Tattoos came attached with major stigmas until recently. They were often associated with sailors and prisoners, but have since made their way into mainstream culture. It’s interesting to think that not long ago, the people with this extensive body art probably endured some form of prejudice before gaining wider acceptance.

I wish I could hear the stories behind their awesome ink. Share this if these senior inspired to be yourself without worrying about the “later.”











A Starbucks Barista in Michigan has 30 days to remove a tattoo as small as a penny, or she will be fired. She wears the tiny tattoo on her hand.
The woman told MyFoxDetroit she recently received the ultimatum to get rid of the tattoo in 30 days or resign. “It’s just a little heart; you can cover it up with your thumb,” the barista named Kayla told the station Wednesday. The station did not give her last name. “It’s not offensive to anyone,” Kayla explained, according to
“Now, I am currently being informed immediately after five decades of acquiring this tattoo, becoming hired in that, I have to get rid of it or resign from my position.”
Follow Tattoo Acceptance – Stand up or step aside!

By Mike White


Face Of The City, Toronto, Canada


The Legend of Giants, Białystok, Poland

Image credit: Natalia Rak


World Going Down The Drain, Spain

Image credit: pejac


Calvin & Hobbes, France

Image credit: Oak Oak


Satellite Dishes, Birmingham, UK


Bruce Lee, Saint Etienne, France

Image credit: Oak Oak


Sluggo On The Street


UK Flags, London, UK

Image credit: banksy


Pom Pom Girl


Spiderman, France




La Caravane Passe, France

Image credit: Oak Oak


Girl, George Town, Malaysia


Bird, Athens, Greece


Scream, France


Seeder, Kaunas, Lithuania



Lost Eye, France

Image credit: Oak Oak


Bush, London, UK



Sideshow Bob, France


Sum Times

Image credit: Aakash Nihalani


Ostrich, Rome, Italy


Image credit: Ernest Zacharevich


The Shining, France

Image credit: Oak Oak


Hair, Fort De France, Martinique

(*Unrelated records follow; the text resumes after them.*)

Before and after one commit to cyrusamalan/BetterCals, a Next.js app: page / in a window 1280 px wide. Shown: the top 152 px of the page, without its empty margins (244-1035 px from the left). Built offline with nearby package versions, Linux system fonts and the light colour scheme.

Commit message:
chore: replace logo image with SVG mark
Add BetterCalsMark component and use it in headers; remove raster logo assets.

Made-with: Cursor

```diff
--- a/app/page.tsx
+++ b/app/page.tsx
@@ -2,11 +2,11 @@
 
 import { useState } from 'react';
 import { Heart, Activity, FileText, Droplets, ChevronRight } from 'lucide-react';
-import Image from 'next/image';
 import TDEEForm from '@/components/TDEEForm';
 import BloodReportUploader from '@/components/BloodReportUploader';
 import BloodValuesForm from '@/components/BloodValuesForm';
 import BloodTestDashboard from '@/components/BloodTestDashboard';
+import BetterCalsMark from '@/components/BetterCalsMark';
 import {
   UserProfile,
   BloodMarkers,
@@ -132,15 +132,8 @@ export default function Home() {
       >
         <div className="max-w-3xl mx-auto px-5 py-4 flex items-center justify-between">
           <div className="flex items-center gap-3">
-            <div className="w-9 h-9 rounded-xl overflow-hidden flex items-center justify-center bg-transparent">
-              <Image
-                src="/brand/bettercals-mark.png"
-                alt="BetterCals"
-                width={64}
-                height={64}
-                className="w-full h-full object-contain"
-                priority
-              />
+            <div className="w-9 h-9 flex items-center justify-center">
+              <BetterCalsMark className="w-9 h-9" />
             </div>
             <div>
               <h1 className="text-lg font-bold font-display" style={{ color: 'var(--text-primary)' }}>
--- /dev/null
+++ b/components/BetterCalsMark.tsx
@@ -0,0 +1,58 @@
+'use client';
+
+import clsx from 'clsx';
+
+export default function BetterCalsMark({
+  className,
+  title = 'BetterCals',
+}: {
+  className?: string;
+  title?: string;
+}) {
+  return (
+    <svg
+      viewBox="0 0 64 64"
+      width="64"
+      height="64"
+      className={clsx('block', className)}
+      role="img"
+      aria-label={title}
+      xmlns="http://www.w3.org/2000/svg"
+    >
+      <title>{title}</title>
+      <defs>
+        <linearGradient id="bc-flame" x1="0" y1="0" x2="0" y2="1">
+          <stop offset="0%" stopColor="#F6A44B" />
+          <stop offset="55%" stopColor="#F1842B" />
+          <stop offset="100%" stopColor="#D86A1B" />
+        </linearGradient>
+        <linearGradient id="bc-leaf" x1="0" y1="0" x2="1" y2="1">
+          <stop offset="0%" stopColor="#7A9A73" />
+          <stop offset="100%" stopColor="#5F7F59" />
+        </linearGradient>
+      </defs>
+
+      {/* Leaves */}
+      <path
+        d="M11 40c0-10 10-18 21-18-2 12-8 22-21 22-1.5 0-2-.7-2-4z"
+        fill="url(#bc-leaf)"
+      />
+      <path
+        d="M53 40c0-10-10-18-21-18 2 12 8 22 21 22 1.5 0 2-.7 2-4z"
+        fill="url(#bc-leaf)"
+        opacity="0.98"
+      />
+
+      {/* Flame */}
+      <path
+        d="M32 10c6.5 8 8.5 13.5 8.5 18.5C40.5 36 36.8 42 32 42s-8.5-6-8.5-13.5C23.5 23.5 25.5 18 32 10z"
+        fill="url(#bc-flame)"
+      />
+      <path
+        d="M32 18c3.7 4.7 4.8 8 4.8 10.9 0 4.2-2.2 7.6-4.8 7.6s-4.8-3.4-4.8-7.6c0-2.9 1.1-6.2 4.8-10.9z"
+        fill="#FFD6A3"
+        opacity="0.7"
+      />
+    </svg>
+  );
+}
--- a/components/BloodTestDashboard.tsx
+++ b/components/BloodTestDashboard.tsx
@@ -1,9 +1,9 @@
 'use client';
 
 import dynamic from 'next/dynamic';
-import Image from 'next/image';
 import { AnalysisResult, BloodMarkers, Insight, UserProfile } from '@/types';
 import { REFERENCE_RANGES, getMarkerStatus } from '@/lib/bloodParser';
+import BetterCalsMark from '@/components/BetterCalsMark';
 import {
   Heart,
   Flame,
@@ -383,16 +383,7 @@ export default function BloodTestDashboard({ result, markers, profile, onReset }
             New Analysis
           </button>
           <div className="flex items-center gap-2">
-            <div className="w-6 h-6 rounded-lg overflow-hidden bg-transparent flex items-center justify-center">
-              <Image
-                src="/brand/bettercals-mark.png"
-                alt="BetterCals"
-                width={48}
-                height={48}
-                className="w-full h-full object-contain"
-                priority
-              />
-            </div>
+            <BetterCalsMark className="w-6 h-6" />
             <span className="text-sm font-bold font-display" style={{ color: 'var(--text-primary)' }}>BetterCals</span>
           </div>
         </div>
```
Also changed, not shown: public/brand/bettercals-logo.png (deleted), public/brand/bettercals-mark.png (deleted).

Gregory Halili is a Filipino artist based in New Jersey who creates skull art out of Mother-of-pearl shells by carving into them and then accentuating them with oil paint.